____ RECORDS

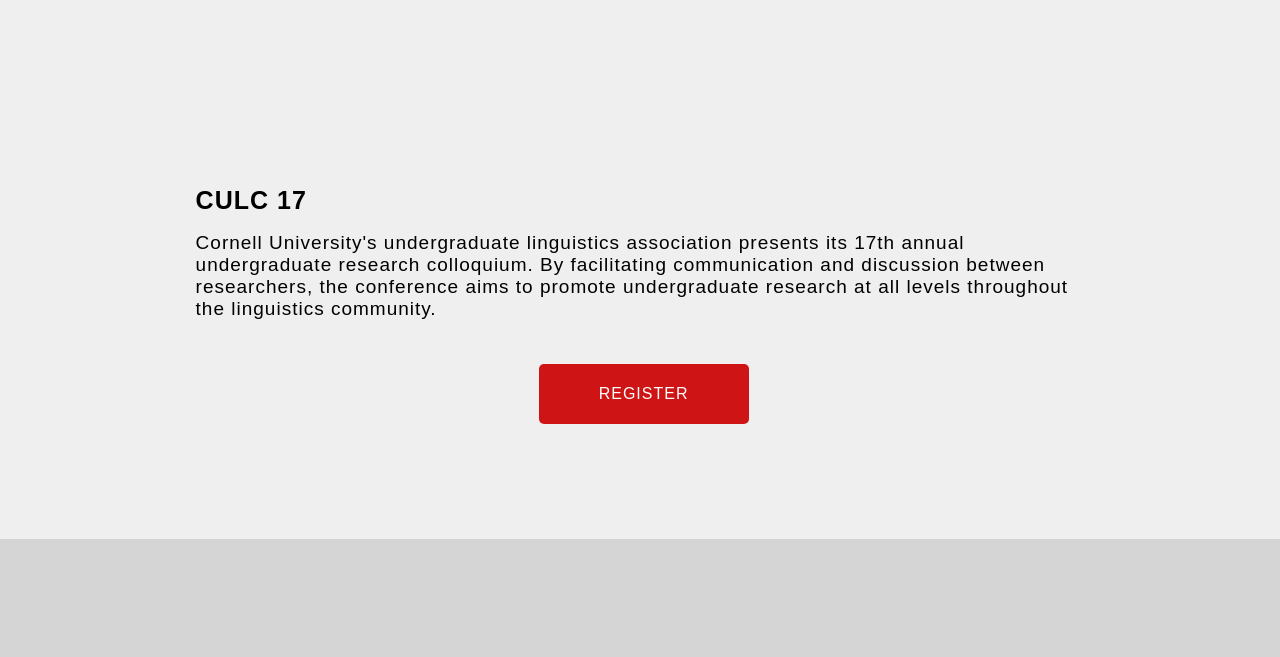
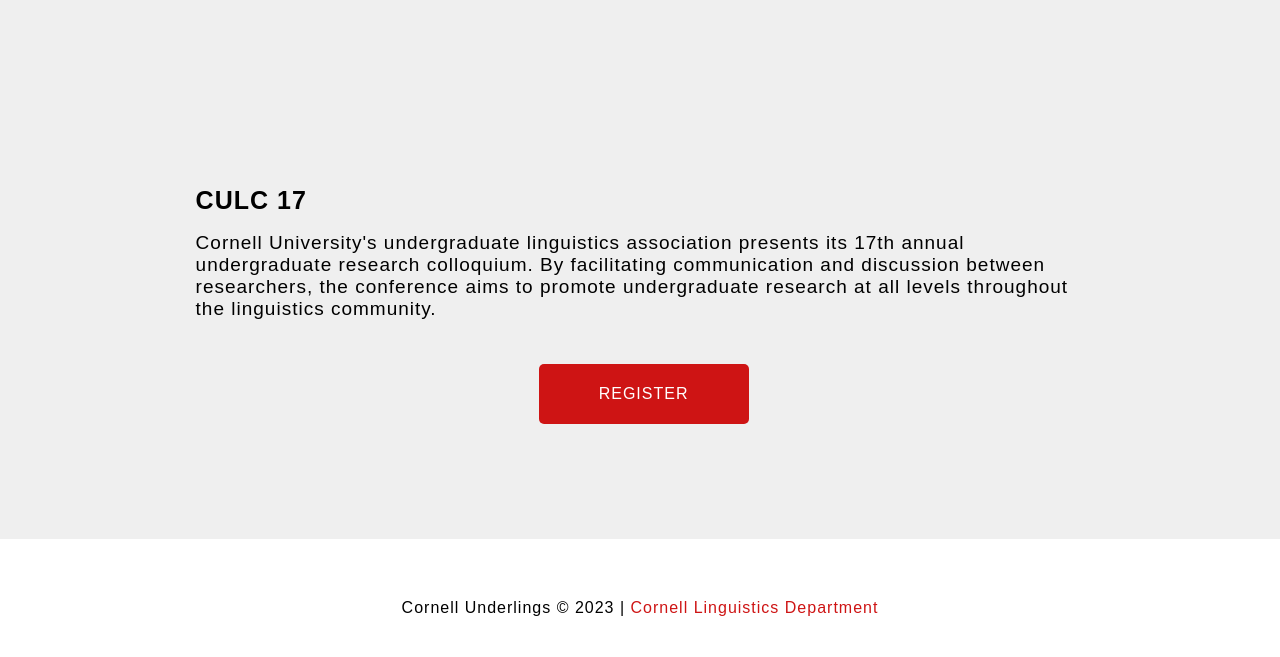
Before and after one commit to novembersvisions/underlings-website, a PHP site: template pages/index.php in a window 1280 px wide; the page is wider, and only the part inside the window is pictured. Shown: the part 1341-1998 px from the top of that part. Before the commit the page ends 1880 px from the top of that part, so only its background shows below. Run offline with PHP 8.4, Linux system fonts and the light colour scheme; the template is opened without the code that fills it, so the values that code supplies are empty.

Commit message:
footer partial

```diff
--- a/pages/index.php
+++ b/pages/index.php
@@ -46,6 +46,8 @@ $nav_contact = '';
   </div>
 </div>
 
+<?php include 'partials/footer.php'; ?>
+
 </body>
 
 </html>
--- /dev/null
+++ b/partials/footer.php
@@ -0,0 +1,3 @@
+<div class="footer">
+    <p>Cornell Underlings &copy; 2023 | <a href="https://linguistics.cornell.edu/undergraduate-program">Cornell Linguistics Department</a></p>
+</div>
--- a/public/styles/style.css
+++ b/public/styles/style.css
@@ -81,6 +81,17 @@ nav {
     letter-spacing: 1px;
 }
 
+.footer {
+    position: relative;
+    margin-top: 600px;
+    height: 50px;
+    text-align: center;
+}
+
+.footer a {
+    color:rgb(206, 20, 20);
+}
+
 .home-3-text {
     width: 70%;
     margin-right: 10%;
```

________

» **WHAT IS BEING ASKED**
Leave every picture out and output the records exactly.

» **RESPONSE BELOW**
Before and after one commit to novembersvisions/underlings-website, a PHP site: template pages/index.php in a window 1280 px wide; the page is wider, and only the part inside the window is pictured. Shown: the part 1341-1998 px from the top of that part. Before the commit the page ends 1880 px from the top of that part, so only its background shows below. Run offline with PHP 8.4, Linux system fonts and the light colour scheme; the template is opened without the code that fills it, so the values that code supplies are empty.

Commit message:
footer partial

```diff
--- a/pages/index.php
+++ b/pages/index.php
@@ -46,6 +46,8 @@ $nav_contact = '';
   </div>
 </div>
 
+<?php include 'partials/footer.php'; ?>
+
 </body>
 
 </html>
--- /dev/null
+++ b/partials/footer.php
@@ -0,0 +1,3 @@
+<div class="footer">
+    <p>Cornell Underlings &copy; 2023 | <a href="https://linguistics.cornell.edu/undergraduate-program">Cornell Linguistics Department</a></p>
+</div>
--- a/public/styles/style.css
+++ b/public/styles/style.css
@@ -81,6 +81,17 @@ nav {
     letter-spacing: 1px;
 }
 
+.footer {
+    position: relative;
+    margin-top: 600px;
+    height: 50px;
+    text-align: center;
+}
+
+.footer a {
+    color:rgb(206, 20, 20);
+}
+
 .home-3-text {
     width: 70%;
     margin-right: 10%;
```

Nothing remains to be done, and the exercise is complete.